in the end, though, it does speak to the same sort of copyright and distribution issues, doesn't it?
i'm certainly not going to sue the band or pursue anything of that nonsense, and i don't think they acted in malice. it just would have been nice to get credit where credit is due. when the Globe put 'File Photo' as the source, i wonder what file they thought it was coming from? typically that would imply theirs, right? i would figure that at least they would ask about an image's provenance before they use it, so they are not abetting copyright infringement, no? what's the typical practice for papers and mags w/ issues such as this?
There is only really one way to know for certain how your images ended up in print and you not getting credit, ask the newspaper. Most likely they came from the band and we would put in the tag line "provided by the band". Some publications would put "file".
Here is the thing, does the band even know your name? Just because you told it to them or it was on the CD does not mean they still have it. What probably happened was they copied the CD to a hard drive and trashed the CD along with your name. The band I'm sure has no clue about embedded info on the images. Also if they jacked with the images they may have stripped the data by mistake. All of this could be why the paper has no idea who to give credit so they give "file".

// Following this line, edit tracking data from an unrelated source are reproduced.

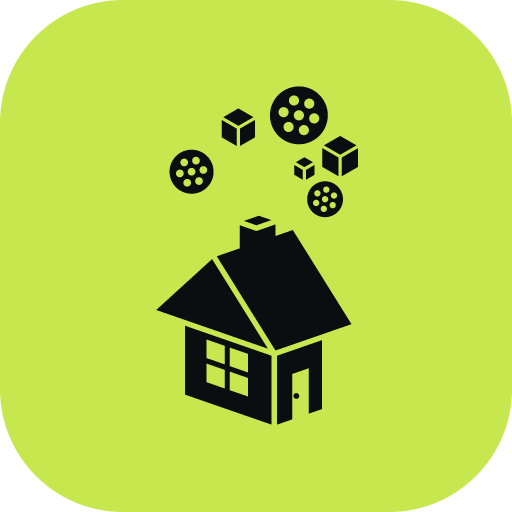
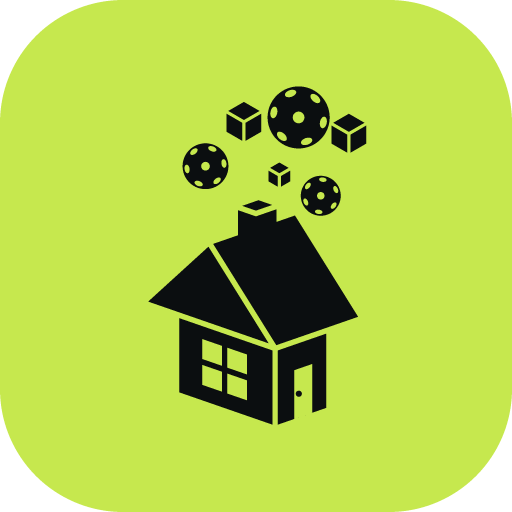
fix(brand): make the balls read as spheres, lower the window, close the gap
The holes were equal circles scattered across a disc, which is why the balls
looked flat. They now sit on a *sphere* and are projected: a round hole seen
off-axis keeps its full width across the line of sight and foreshortens along
it, so the outer holes are ellipses that squash harder toward the rim. That
projection is the entire difference between a ball and a flower.

With the trails gone the objects had drifted away from the chimney and left a
hole in the middle of the mark, so the group is pulled in and spread so no two
overlap. The window sits lower on the wall. Nothing else about the house
changed.

Changed region(s): [[0.2812, 0.1562, 0.7188, 0.8438]]

diff --git a/src/components/brandArt.ts b/src/components/brandArt.ts
@@ -8,100 +8,100 @@ export const BRAND_SEAM_WIDTH = 0.85
 
 /** Filled in ink. Balls carry their holes, so these need fill-rule="evenodd". */
 export const BRAND_INK: string[] = [
-  "M20.9 53.66 L34.86 58.5 L42.31 55.92 L42.31 43.02 L34.86 45.6 L20.9 40.76 Z",
-  "M16.05 40.76 L25.46 32.19 L37.75 27.94 L47.15 43.02 L34.86 47.28 Z",
-  "M29.46 26.74 L32.44 25.71 L35.05 26.61 L35.05 35.86 L32.07 36.89 L29.46 35.99 Z",
-  "M29.24 8.94 L31.85 10.45 L31.85 13.46 L29.24 14.96 L26.64 13.46 L26.64 10.45 Z",
-  "M45.15 13.24 L47.95 14.85 L47.95 18.08 L45.15 19.69 L42.36 18.08 L42.36 14.85 Z",
-  "M39.56 16.57 L41.15 17.49 L41.15 19.31 L39.56 20.23 L37.98 19.31 L37.98 17.49 Z",
-  "M34.18 10.02 a4.52 4.52 0 1 0 9.04 0 a4.52 4.52 0 1 0 -9.04 0 Z M37.91 10.02 a0.79 0.79 0 1 0 1.58 0 a0.79 0.79 0 1 0 -1.58 0 Z M40.3 10.5 a0.79 0.79 0 1 0 1.58 0 a0.79 0.79 0 1 0 -1.58 0 Z M38.69 12.33 a0.79 0.79 0 1 0 1.58 0 a0.79 0.79 0 1 0 -1.58 0 Z M36.3 11.84 a0.79 0.79 0 1 0 1.58 0 a0.79 0.79 0 1 0 -1.58 0 Z M35.52 9.53 a0.79 0.79 0 1 0 1.58 0 a0.79 0.79 0 1 0 -1.58 0 Z M37.14 7.7 a0.79 0.79 0 1 0 1.58 0 a0.79 0.79 0 1 0 -1.58 0 Z M39.53 8.19 a0.79 0.79 0 1 0 1.58 0 a0.79 0.79 0 1 0 -1.58 0 Z",
-  "M18.49 18.83 a3.44 3.44 0 1 0 6.88 0 a3.44 3.44 0 1 0 -6.88 0 Z M21.33 18.83 a0.6 0.6 0 1 0 1.2 0 a0.6 0.6 0 1 0 -1.2 0 Z M22.49 20.29 a0.6 0.6 0 1 0 1.2 0 a0.6 0.6 0 1 0 -1.2 0 Z M20.65 20.56 a0.6 0.6 0 1 0 1.2 0 a0.6 0.6 0 1 0 -1.2 0 Z M19.5 19.1 a0.6 0.6 0 1 0 1.2 0 a0.6 0.6 0 1 0 -1.2 0 Z M20.18 17.38 a0.6 0.6 0 1 0 1.2 0 a0.6 0.6 0 1 0 -1.2 0 Z M22.02 17.1 a0.6 0.6 0 1 0 1.2 0 a0.6 0.6 0 1 0 -1.2 0 Z M23.17 18.56 a0.6 0.6 0 1 0 1.2 0 a0.6 0.6 0 1 0 -1.2 0 Z",
-  "M39.99 23.13 a2.8 2.8 0 1 0 5.6 0 a2.8 2.8 0 1 0 -5.6 0 Z M42.3 23.13 a0.49 0.49 0 1 0 0.98 0 a0.49 0.49 0 1 0 -0.98 0 Z M42.1 24.63 a0.49 0.49 0 1 0 0.98 0 a0.49 0.49 0 1 0 -0.98 0 Z M40.9 23.71 a0.49 0.49 0 1 0 0.98 0 a0.49 0.49 0 1 0 -0.98 0 Z M41.1 22.21 a0.49 0.49 0 1 0 0.98 0 a0.49 0.49 0 1 0 -0.98 0 Z M42.49 21.63 a0.49 0.49 0 1 0 0.98 0 a0.49 0.49 0 1 0 -0.98 0 Z M43.69 22.55 a0.49 0.49 0 1 0 0.98 0 a0.49 0.49 0 1 0 -0.98 0 Z M43.5 24.05 a0.49 0.49 0 1 0 0.98 0 a0.49 0.49 0 1 0 -0.98 0 Z"
+  "M19.99 53.3 L34.99 58.5 L42.99 55.73 L42.99 41.87 L34.99 44.64 L19.99 39.45 Z",
+  "M14.79 39.45 L24.89 30.25 L38.09 25.67 L48.19 41.87 L34.99 46.45 Z",
+  "M29.19 24.39 L32.39 23.28 L35.19 24.25 L35.19 34.18 L31.99 35.29 L29.19 34.32 Z",
+  "M30.11 7.92 L32.81 9.48 L32.81 12.6 L30.11 14.16 L27.41 12.6 L27.41 9.48 Z",
+  "M46.51 9.77 L49.21 11.33 L49.21 14.45 L46.51 16.01 L43.81 14.45 L43.81 11.33 Z",
+  "M35.65 17.39 L37.35 18.37 L37.35 20.34 L35.65 21.32 L33.95 20.34 L33.95 18.37 Z",
+  "M33.81 10.35 a4.85 4.85 0 1 0 9.7 0 a4.85 4.85 0 1 0 -9.7 0 Z M39.58 10.35 L39.53 10.63 L39.4 10.89 L39.2 11.09 L38.94 11.23 L38.66 11.27 L38.37 11.23 L38.12 11.09 L37.91 10.89 L37.78 10.63 L37.74 10.35 L37.78 10.06 L37.91 9.81 L38.12 9.6 L38.37 9.47 L38.66 9.43 L38.94 9.47 L39.2 9.6 L39.4 9.81 L39.53 10.06 Z M43.05 11.24 L42.97 11.51 L42.84 11.75 L42.68 11.93 L42.51 12.02 L42.34 12.04 L42.19 11.96 L42.07 11.8 L41.99 11.58 L41.97 11.31 L42 11.03 L42.08 10.75 L42.21 10.52 L42.36 10.34 L42.53 10.24 L42.71 10.23 L42.86 10.31 L42.98 10.47 L43.06 10.69 L43.08 10.96 Z M40.08 14.6 L39.8 14.66 L39.54 14.67 L39.3 14.63 L39.13 14.53 L39.04 14.38 L39.03 14.21 L39.1 14.03 L39.26 13.85 L39.48 13.7 L39.74 13.58 L40.02 13.52 L40.29 13.51 L40.52 13.55 L40.69 13.65 L40.78 13.8 L40.79 13.97 L40.72 14.15 L40.56 14.33 L40.34 14.48 Z M35.69 13.71 L35.49 13.5 L35.35 13.27 L35.28 13.05 L35.28 12.85 L35.35 12.7 L35.5 12.6 L35.69 12.58 L35.93 12.62 L36.17 12.74 L36.4 12.9 L36.6 13.11 L36.74 13.34 L36.81 13.56 L36.81 13.76 L36.74 13.92 L36.59 14.01 L36.4 14.04 L36.16 13.99 L35.92 13.88 Z M34.27 9.46 L34.35 9.19 L34.47 8.95 L34.63 8.77 L34.8 8.67 L34.97 8.66 L35.13 8.74 L35.25 8.9 L35.32 9.12 L35.35 9.39 L35.32 9.67 L35.23 9.95 L35.11 10.18 L34.95 10.36 L34.78 10.46 L34.61 10.47 L34.45 10.39 L34.33 10.23 L34.26 10.01 L34.23 9.74 Z M37.23 6.1 L37.51 6.04 L37.78 6.03 L38.01 6.07 L38.18 6.17 L38.28 6.32 L38.29 6.49 L38.21 6.67 L38.05 6.85 L37.83 7 L37.57 7.12 L37.29 7.18 L37.03 7.19 L36.8 7.15 L36.62 7.05 L36.53 6.9 L36.52 6.73 L36.6 6.55 L36.75 6.37 L36.97 6.22 Z M41.62 6.99 L41.82 7.2 L41.96 7.43 L42.04 7.65 L42.03 7.85 L41.96 8 L41.82 8.1 L41.62 8.12 L41.39 8.08 L41.14 7.96 L40.91 7.79 L40.72 7.59 L40.58 7.36 L40.5 7.14 L40.5 6.94 L40.58 6.78 L40.72 6.69 L40.92 6.66 L41.15 6.71 L41.39 6.82 Z",
+  "M20.53 17.97 a3.58 3.58 0 1 0 7.16 0 a3.58 3.58 0 1 0 -7.16 0 Z M24.79 17.97 L24.75 18.18 L24.66 18.37 L24.51 18.52 L24.32 18.62 L24.11 18.65 L23.9 18.62 L23.71 18.52 L23.56 18.37 L23.46 18.18 L23.43 17.97 L23.46 17.76 L23.56 17.57 L23.71 17.42 L23.9 17.32 L24.11 17.29 L24.32 17.32 L24.51 17.42 L24.66 17.57 L24.75 17.76 Z M26.16 20.56 L25.99 20.68 L25.8 20.75 L25.63 20.77 L25.49 20.75 L25.39 20.67 L25.34 20.56 L25.34 20.41 L25.41 20.25 L25.52 20.09 L25.67 19.94 L25.85 19.83 L26.03 19.75 L26.2 19.73 L26.35 19.75 L26.45 19.83 L26.5 19.94 L26.49 20.09 L26.43 20.25 L26.32 20.41 Z M22.89 21.05 L22.7 20.95 L22.55 20.83 L22.44 20.69 L22.39 20.55 L22.41 20.43 L22.48 20.33 L22.61 20.26 L22.78 20.23 L22.98 20.25 L23.18 20.31 L23.37 20.41 L23.53 20.53 L23.64 20.66 L23.68 20.8 L23.67 20.93 L23.59 21.03 L23.46 21.1 L23.29 21.12 L23.1 21.11 Z M20.84 18.46 L20.83 18.24 L20.85 18.05 L20.92 17.89 L21.01 17.78 L21.13 17.72 L21.25 17.74 L21.38 17.82 L21.49 17.95 L21.57 18.13 L21.62 18.34 L21.63 18.55 L21.6 18.75 L21.54 18.91 L21.44 19.02 L21.33 19.07 L21.2 19.05 L21.08 18.98 L20.97 18.84 L20.89 18.66 Z M22.05 15.38 L22.23 15.26 L22.41 15.19 L22.58 15.17 L22.73 15.19 L22.83 15.27 L22.88 15.38 L22.87 15.53 L22.81 15.69 L22.7 15.85 L22.54 16 L22.37 16.11 L22.18 16.19 L22.01 16.21 L21.87 16.19 L21.77 16.11 L21.72 16 L21.72 15.85 L21.79 15.69 L21.9 15.53 Z M25.32 14.89 L25.51 14.99 L25.67 15.11 L25.78 15.25 L25.82 15.39 L25.81 15.51 L25.73 15.61 L25.6 15.68 L25.43 15.71 L25.24 15.69 L25.03 15.63 L24.84 15.54 L24.69 15.41 L24.58 15.28 L24.53 15.14 L24.55 15.01 L24.62 14.91 L24.75 14.84 L24.92 14.82 L25.12 14.84 Z M27.38 17.49 L27.39 17.7 L27.36 17.89 L27.3 18.05 L27.2 18.17 L27.09 18.22 L26.96 18.2 L26.84 18.12 L26.73 17.99 L26.65 17.81 L26.6 17.6 L26.59 17.39 L26.61 17.19 L26.68 17.03 L26.77 16.92 L26.89 16.87 L27.01 16.89 L27.14 16.96 L27.25 17.1 L27.33 17.28 Z",
+  "M39 22.59 a3.12 3.12 0 1 0 6.24 0 a3.12 3.12 0 1 0 -6.24 0 Z M42.71 22.59 L42.68 22.77 L42.6 22.94 L42.47 23.07 L42.3 23.15 L42.12 23.18 L41.94 23.15 L41.77 23.07 L41.64 22.94 L41.56 22.77 L41.53 22.59 L41.56 22.41 L41.64 22.24 L41.77 22.11 L41.94 22.03 L42.12 22 L42.3 22.03 L42.47 22.11 L42.6 22.24 L42.68 22.41 Z M41.75 25.45 L41.57 25.4 L41.41 25.34 L41.29 25.24 L41.22 25.14 L41.21 25.03 L41.25 24.93 L41.34 24.84 L41.48 24.78 L41.65 24.75 L41.84 24.76 L42.02 24.8 L42.18 24.87 L42.3 24.96 L42.37 25.07 L42.38 25.18 L42.34 25.28 L42.24 25.37 L42.1 25.42 L41.93 25.45 Z M39.46 23.7 L39.41 23.52 L39.39 23.35 L39.41 23.2 L39.46 23.08 L39.55 23.02 L39.66 23 L39.78 23.04 L39.9 23.13 L40.01 23.27 L40.1 23.43 L40.15 23.61 L40.17 23.78 L40.15 23.93 L40.09 24.04 L40.01 24.11 L39.9 24.12 L39.78 24.08 L39.66 23.99 L39.55 23.86 Z M39.83 20.84 L39.96 20.7 L40.1 20.6 L40.24 20.54 L40.36 20.54 L40.47 20.58 L40.53 20.67 L40.56 20.79 L40.54 20.94 L40.48 21.1 L40.38 21.26 L40.26 21.39 L40.12 21.49 L39.98 21.55 L39.85 21.56 L39.75 21.52 L39.68 21.43 L39.65 21.31 L39.67 21.16 L39.73 20.99 Z M42.49 19.73 L42.67 19.77 L42.83 19.84 L42.95 19.93 L43.02 20.04 L43.03 20.15 L42.99 20.25 L42.9 20.34 L42.76 20.4 L42.59 20.42 L42.4 20.42 L42.22 20.38 L42.07 20.31 L41.95 20.21 L41.87 20.11 L41.86 20 L41.9 19.9 L42 19.81 L42.14 19.75 L42.31 19.73 Z M44.78 21.48 L44.83 21.66 L44.85 21.83 L44.83 21.98 L44.78 22.09 L44.69 22.16 L44.58 22.18 L44.46 22.13 L44.34 22.04 L44.23 21.91 L44.14 21.75 L44.09 21.57 L44.07 21.4 L44.09 21.25 L44.15 21.14 L44.23 21.07 L44.34 21.05 L44.46 21.09 L44.59 21.19 L44.69 21.32 Z M44.41 24.34 L44.28 24.47 L44.14 24.57 L44 24.63 L43.88 24.64 L43.78 24.6 L43.71 24.51 L43.68 24.39 L43.7 24.24 L43.76 24.08 L43.86 23.92 L43.99 23.78 L44.13 23.68 L44.27 23.63 L44.39 23.62 L44.49 23.66 L44.56 23.75 L44.59 23.87 L44.57 24.02 L44.51 24.18 Z"
 ]
 
 /** Filled in the tile colour, on top: the window panes and the door. */
 export const BRAND_CUTS: string[] = [
-  "M30.76 50.2 L27.88 49.2 L27.88 46.3 L30.76 47.3 Z",
-  "M27.13 48.94 L24.25 47.94 L24.25 45.04 L27.13 46.04 Z",
-  "M30.76 53.96 L27.88 52.96 L27.88 50.06 L30.76 51.06 Z",
-  "M27.13 52.71 L24.25 51.71 L24.25 48.8 L27.13 49.8 Z",
-  "M37.65 57.53 L40.26 56.63 L40.26 49.53 L37.65 50.44 Z"
+  "M30.59 50.51 L27.49 49.44 L27.49 46.32 L30.59 47.39 Z",
+  "M26.69 49.16 L23.59 48.09 L23.59 44.97 L26.69 46.04 Z",
+  "M30.59 54.55 L27.49 53.48 L27.49 50.36 L30.59 51.43 Z",
+  "M26.69 53.2 L23.59 52.13 L23.59 49.01 L26.69 50.08 Z",
+  "M37.99 57.46 L40.79 56.49 L40.79 48.87 L37.99 49.84 Z"
 ]
 
 /** Stroked in the tile colour: the seams where one face meets another. */
 export const BRAND_SEAMS: { d: string; width: number }[] = [
   {
-    "d": "M16.05 40.76 L34.86 47.28 L47.15 43.02",
+    "d": "M14.79 39.45 L34.99 46.45 L48.19 41.87",
     "width": 0.85
   },
   {
-    "d": "M34.86 47.28 L25.46 32.19",
+    "d": "M34.99 46.45 L24.89 30.25",
     "width": 0.85
   },
   {
-    "d": "M34.86 58.5 L34.86 47.28",
+    "d": "M34.99 58.5 L34.99 46.45",
     "width": 0.85
   },
   {
-    "d": "M32.07 27.65 L35.05 26.61",
+    "d": "M31.99 25.36 L35.19 24.25",
     "width": 0.85
   },
   {
-    "d": "M32.07 27.65 L29.46 26.74",
+    "d": "M31.99 25.36 L29.19 24.39",
     "width": 0.85
   },
   {
-    "d": "M29.24 11.95 L26.64 10.45",
+    "d": "M30.11 11.04 L27.41 9.48",
     "width": 0.5
   },
   {
-    "d": "M29.24 11.95 L31.85 10.45",
+    "d": "M30.11 11.04 L32.81 9.48",
     "width": 0.5
   },
   {
-    "d": "M29.24 11.95 L29.24 14.96",
+    "d": "M30.11 11.04 L30.11 14.16",
     "width": 0.5
   },
   {
-    "d": "M45.15 16.47 L42.36 14.85",
+    "d": "M46.51 12.89 L43.81 11.33",
     "width": 0.5
   },
   {
-    "d": "M45.15 16.47 L47.95 14.85",
+    "d": "M46.51 12.89 L49.21 11.33",
     "width": 0.5
   },
   {
-    "d": "M45.15 16.47 L45.15 19.69",
+    "d": "M46.51 12.89 L46.51 16.01",
     "width": 0.5
   },
   {
-    "d": "M39.56 18.4 L37.98 17.49",
+    "d": "M35.65 19.36 L33.95 18.37",
     "width": 0.5
   },
   {
-    "d": "M39.56 18.4 L41.15 17.49",
+    "d": "M35.65 19.36 L37.35 18.37",
     "width": 0.5
   },
   {
-    "d": "M39.56 18.4 L39.56 20.23",
+    "d": "M35.65 19.36 L35.65 21.32",
     "width": 0.5
   }
 ]
 
 /** Back in ink, over the cuts: the door handle. */
 export const BRAND_DOTS: string[] = [
-  "M37.85 53.87 a0.45 0.45 0 1 0 0.9 0 a0.45 0.45 0 1 0 -0.9 0 Z"
+  "M38.21 53.52 a0.48 0.48 0 1 0 0.96 0 a0.48 0.48 0 1 0 -0.96 0 Z"
 ]
 
 /** One flat silhouette, for anywhere the mark must survive as a single shape. */
 export const BRAND_SOLID: string[] = [
-  "M20.9 53.66 L34.86 58.5 L42.31 55.92 L42.31 43.02 L34.86 45.6 L20.9 40.76 Z",
-  "M16.05 40.76 L25.46 32.19 L37.75 27.94 L47.15 43.02 L34.86 47.28 Z",
-  "M29.46 26.74 L32.44 25.71 L35.05 26.61 L35.05 35.86 L32.07 36.89 L29.46 35.99 Z",
-  "M29.24 8.94 L31.85 10.45 L31.85 13.46 L29.24 14.96 L26.64 13.46 L26.64 10.45 Z",
-  "M45.15 13.24 L47.95 14.85 L47.95 18.08 L45.15 19.69 L42.36 18.08 L42.36 14.85 Z",
-  "M39.56 16.57 L41.15 17.49 L41.15 19.31 L39.56 20.23 L37.98 19.31 L37.98 17.49 Z",
-  "M43.22 10.02 L43.16 10.72 L43 11.41 L42.73 12.06 L42.36 12.67 L41.9 13.21 L41.36 13.67 L40.75 14.04 L40.1 14.31 L39.41 14.47 L38.7 14.53 L38 14.47 L37.31 14.31 L36.65 14.04 L36.05 13.67 L35.51 13.21 L35.05 12.67 L34.68 12.06 L34.41 11.41 L34.24 10.72 L34.19 10.02 L34.24 9.31 L34.41 8.62 L34.68 7.97 L35.05 7.36 L35.51 6.82 L36.05 6.36 L36.65 5.99 L37.31 5.72 L38 5.56 L38.7 5.5 L39.41 5.56 L40.1 5.72 L40.75 5.99 L41.36 6.36 L41.9 6.82 L42.36 7.36 L42.73 7.97 L43 8.62 L43.16 9.31 Z",
-  "M25.37 18.83 L25.33 19.37 L25.2 19.89 L25 20.39 L24.72 20.85 L24.37 21.26 L23.95 21.61 L23.49 21.9 L23 22.1 L22.47 22.23 L21.93 22.27 L21.39 22.23 L20.87 22.1 L20.37 21.9 L19.91 21.61 L19.5 21.26 L19.15 20.85 L18.87 20.39 L18.66 19.89 L18.53 19.37 L18.49 18.83 L18.53 18.29 L18.66 17.77 L18.87 17.27 L19.15 16.81 L19.5 16.4 L19.91 16.05 L20.37 15.77 L20.87 15.56 L21.39 15.43 L21.93 15.39 L22.47 15.43 L23 15.56 L23.49 15.77 L23.95 16.05 L24.37 16.4 L24.72 16.81 L25 17.27 L25.2 17.77 L25.33 18.29 Z",
-  "M45.58 23.13 L45.55 23.57 L45.45 23.99 L45.28 24.4 L45.05 24.77 L44.76 25.11 L44.43 25.39 L44.06 25.62 L43.65 25.79 L43.23 25.89 L42.79 25.93 L42.35 25.89 L41.92 25.79 L41.52 25.62 L41.15 25.39 L40.81 25.11 L40.53 24.77 L40.3 24.4 L40.13 23.99 L40.03 23.57 L39.99 23.13 L40.03 22.69 L40.13 22.27 L40.3 21.86 L40.53 21.49 L40.81 21.15 L41.15 20.87 L41.52 20.64 L41.92 20.47 L42.35 20.37 L42.79 20.34 L43.23 20.37 L43.65 20.47 L44.06 20.64 L44.43 20.87 L44.76 21.15 L45.05 21.49 L45.28 21.86 L45.45 22.27 L45.55 22.69 Z"
+  "M19.99 53.3 L34.99 58.5 L42.99 55.73 L42.99 41.87 L34.99 44.64 L19.99 39.45 Z",
+  "M14.79 39.45 L24.89 30.25 L38.09 25.67 L48.19 41.87 L34.99 46.45 Z",
+  "M29.19 24.39 L32.39 23.28 L35.19 24.25 L35.19 34.18 L31.99 35.29 L29.19 34.32 Z",
+  "M30.11 7.92 L32.81 9.48 L32.81 12.6 L30.11 14.16 L27.41 12.6 L27.41 9.48 Z",
+  "M46.51 9.77 L49.21 11.33 L49.21 14.45 L46.51 16.01 L43.81 14.45 L43.81 11.33 Z",
+  "M35.65 17.39 L37.35 18.37 L37.35 20.34 L35.65 21.32 L33.95 20.34 L33.95 18.37 Z",
+  "M43.51 10.35 L43.45 11.11 L43.27 11.85 L42.98 12.55 L42.58 13.2 L42.09 13.78 L41.51 14.27 L40.86 14.67 L40.16 14.96 L39.42 15.14 L38.66 15.2 L37.9 15.14 L37.16 14.96 L36.46 14.67 L35.81 14.27 L35.23 13.78 L34.73 13.2 L34.34 12.55 L34.04 11.85 L33.87 11.11 L33.81 10.35 L33.87 9.59 L34.04 8.85 L34.34 8.15 L34.73 7.5 L35.23 6.92 L35.81 6.43 L36.46 6.03 L37.16 5.74 L37.9 5.56 L38.66 5.5 L39.42 5.56 L40.16 5.74 L40.86 6.03 L41.51 6.43 L42.09 6.92 L42.58 7.5 L42.98 8.15 L43.27 8.85 L43.45 9.59 Z",
+  "M27.69 17.97 L27.64 18.53 L27.51 19.08 L27.3 19.6 L27 20.07 L26.64 20.5 L26.21 20.87 L25.73 21.16 L25.21 21.37 L24.67 21.51 L24.11 21.55 L23.55 21.51 L23 21.37 L22.48 21.16 L22 20.87 L21.58 20.5 L21.21 20.07 L20.92 19.6 L20.7 19.08 L20.57 18.53 L20.53 17.97 L20.57 17.41 L20.7 16.86 L20.92 16.35 L21.21 15.87 L21.58 15.44 L22 15.07 L22.48 14.78 L23 14.57 L23.55 14.43 L24.11 14.39 L24.67 14.43 L25.21 14.57 L25.73 14.78 L26.21 15.07 L26.64 15.44 L27 15.87 L27.3 16.35 L27.51 16.86 L27.64 17.41 Z",
+  "M45.24 22.59 L45.2 23.08 L45.09 23.55 L44.9 24 L44.64 24.42 L44.33 24.79 L43.95 25.11 L43.54 25.37 L43.08 25.55 L42.61 25.67 L42.12 25.71 L41.63 25.67 L41.16 25.55 L40.71 25.37 L40.29 25.11 L39.92 24.79 L39.6 24.42 L39.34 24 L39.16 23.55 L39.04 23.08 L39 22.59 L39.04 22.1 L39.16 21.63 L39.34 21.17 L39.6 20.76 L39.92 20.38 L40.29 20.07 L40.71 19.81 L41.16 19.62 L41.63 19.51 L42.12 19.47 L42.61 19.51 L43.08 19.62 L43.54 19.81 L43.95 20.07 L44.33 20.38 L44.64 20.76 L44.9 21.17 L45.09 21.63 L45.2 22.1 Z"
 ]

I agree the band probably did not act in malice, they felt they owned the images because you gave them to them for the CD. I would suspect the person with the band that has control of the images is not the same person you gave the shots to. It is probably a PR person or friend who handles this stuff, so since there was nothing in writing they'd have no idea what your arrangements were.